#### Data section:
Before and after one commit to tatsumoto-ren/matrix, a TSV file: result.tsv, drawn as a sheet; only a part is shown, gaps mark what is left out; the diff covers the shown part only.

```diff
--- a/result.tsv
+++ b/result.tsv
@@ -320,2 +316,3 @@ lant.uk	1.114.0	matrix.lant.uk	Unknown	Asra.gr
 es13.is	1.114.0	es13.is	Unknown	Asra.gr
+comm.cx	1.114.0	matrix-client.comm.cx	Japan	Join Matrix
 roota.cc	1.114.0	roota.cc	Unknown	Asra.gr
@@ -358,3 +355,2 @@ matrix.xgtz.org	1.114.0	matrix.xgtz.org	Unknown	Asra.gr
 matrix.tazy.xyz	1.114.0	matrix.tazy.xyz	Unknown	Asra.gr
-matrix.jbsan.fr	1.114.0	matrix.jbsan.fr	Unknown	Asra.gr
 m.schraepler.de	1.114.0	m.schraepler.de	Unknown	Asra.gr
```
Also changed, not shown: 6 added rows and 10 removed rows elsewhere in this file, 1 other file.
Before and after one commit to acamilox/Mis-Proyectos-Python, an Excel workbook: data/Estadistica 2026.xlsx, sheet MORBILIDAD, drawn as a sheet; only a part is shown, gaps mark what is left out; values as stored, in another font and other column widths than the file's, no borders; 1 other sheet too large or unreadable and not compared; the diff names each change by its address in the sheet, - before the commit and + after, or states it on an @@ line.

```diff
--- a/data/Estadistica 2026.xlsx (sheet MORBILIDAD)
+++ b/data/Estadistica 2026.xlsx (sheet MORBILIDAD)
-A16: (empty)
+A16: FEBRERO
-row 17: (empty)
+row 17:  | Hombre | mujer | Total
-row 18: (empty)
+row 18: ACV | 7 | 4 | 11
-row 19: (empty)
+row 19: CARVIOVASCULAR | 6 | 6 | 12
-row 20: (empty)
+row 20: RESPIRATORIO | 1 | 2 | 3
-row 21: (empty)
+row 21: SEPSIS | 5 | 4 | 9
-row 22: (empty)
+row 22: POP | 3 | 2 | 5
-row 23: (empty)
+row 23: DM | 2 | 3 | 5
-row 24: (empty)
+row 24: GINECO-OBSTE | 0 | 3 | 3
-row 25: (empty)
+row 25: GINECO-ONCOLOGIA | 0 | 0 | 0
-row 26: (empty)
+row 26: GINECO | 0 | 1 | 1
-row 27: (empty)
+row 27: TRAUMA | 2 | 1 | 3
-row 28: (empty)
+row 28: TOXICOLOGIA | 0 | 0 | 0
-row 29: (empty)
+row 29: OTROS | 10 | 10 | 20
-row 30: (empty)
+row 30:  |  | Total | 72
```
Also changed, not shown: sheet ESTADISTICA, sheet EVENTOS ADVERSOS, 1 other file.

#### Activity:
All of the data above needs to be given again exactly.

#### Solution below:
Before and after one commit to tatsumoto-ren/matrix, a TSV file: result.tsv, drawn as a sheet; only a part is shown, gaps mark what is left out; the diff covers the shown part only.

```diff
--- a/result.tsv
+++ b/result.tsv
@@ -320,2 +316,3 @@ lant.uk	1.114.0	matrix.lant.uk	Unknown	Asra.gr
 es13.is	1.114.0	es13.is	Unknown	Asra.gr
+comm.cx	1.114.0	matrix-client.comm.cx	Japan	Join Matrix
 roota.cc	1.114.0	roota.cc	Unknown	Asra.gr
@@ -358,3 +355,2 @@ matrix.xgtz.org	1.114.0	matrix.xgtz.org	Unknown	Asra.gr
 matrix.tazy.xyz	1.114.0	matrix.tazy.xyz	Unknown	Asra.gr
-matrix.jbsan.fr	1.114.0	matrix.jbsan.fr	Unknown	Asra.gr
 m.schraepler.de	1.114.0	m.schraepler.de	Unknown	Asra.gr
```
Also changed, not shown: 6 added rows and 10 removed rows elsewhere in this file, 1 other file.
Before and after one commit to acamilox/Mis-Proyectos-Python, an Excel workbook: data/Estadistica 2026.xlsx, sheet MORBILIDAD, drawn as a sheet; only a part is shown, gaps mark what is left out; values as stored, in another font and other column widths than the file's, no borders; 1 other sheet too large or unreadable and not compared; the diff names each change by its address in the sheet, - before the commit and + after, or states it on an @@ line.

```diff
--- a/data/Estadistica 2026.xlsx (sheet MORBILIDAD)
+++ b/data/Estadistica 2026.xlsx (sheet MORBILIDAD)
-A16: (empty)
+A16: FEBRERO
-row 17: (empty)
+row 17:  | Hombre | mujer | Total
-row 18: (empty)
+row 18: ACV | 7 | 4 | 11
-row 19: (empty)
+row 19: CARVIOVASCULAR | 6 | 6 | 12
-row 20: (empty)
+row 20: RESPIRATORIO | 1 | 2 | 3
-row 21: (empty)
+row 21: SEPSIS | 5 | 4 | 9
-row 22: (empty)
+row 22: POP | 3 | 2 | 5
-row 23: (empty)
+row 23: DM | 2 | 3 | 5
-row 24: (empty)
+row 24: GINECO-OBSTE | 0 | 3 | 3
-row 25: (empty)
+row 25: GINECO-ONCOLOGIA | 0 | 0 | 0
-row 26: (empty)
+row 26: GINECO | 0 | 1 | 1
-row 27: (empty)
+row 27: TRAUMA | 2 | 1 | 3
-row 28: (empty)
+row 28: TOXICOLOGIA | 0 | 0 | 0
-row 29: (empty)
+row 29: OTROS | 10 | 10 | 20
-row 30: (empty)
+row 30:  |  | Total | 72
```
Also changed, not shown: sheet ESTADISTICA, sheet EVENTOS ADVERSOS, 1 other file.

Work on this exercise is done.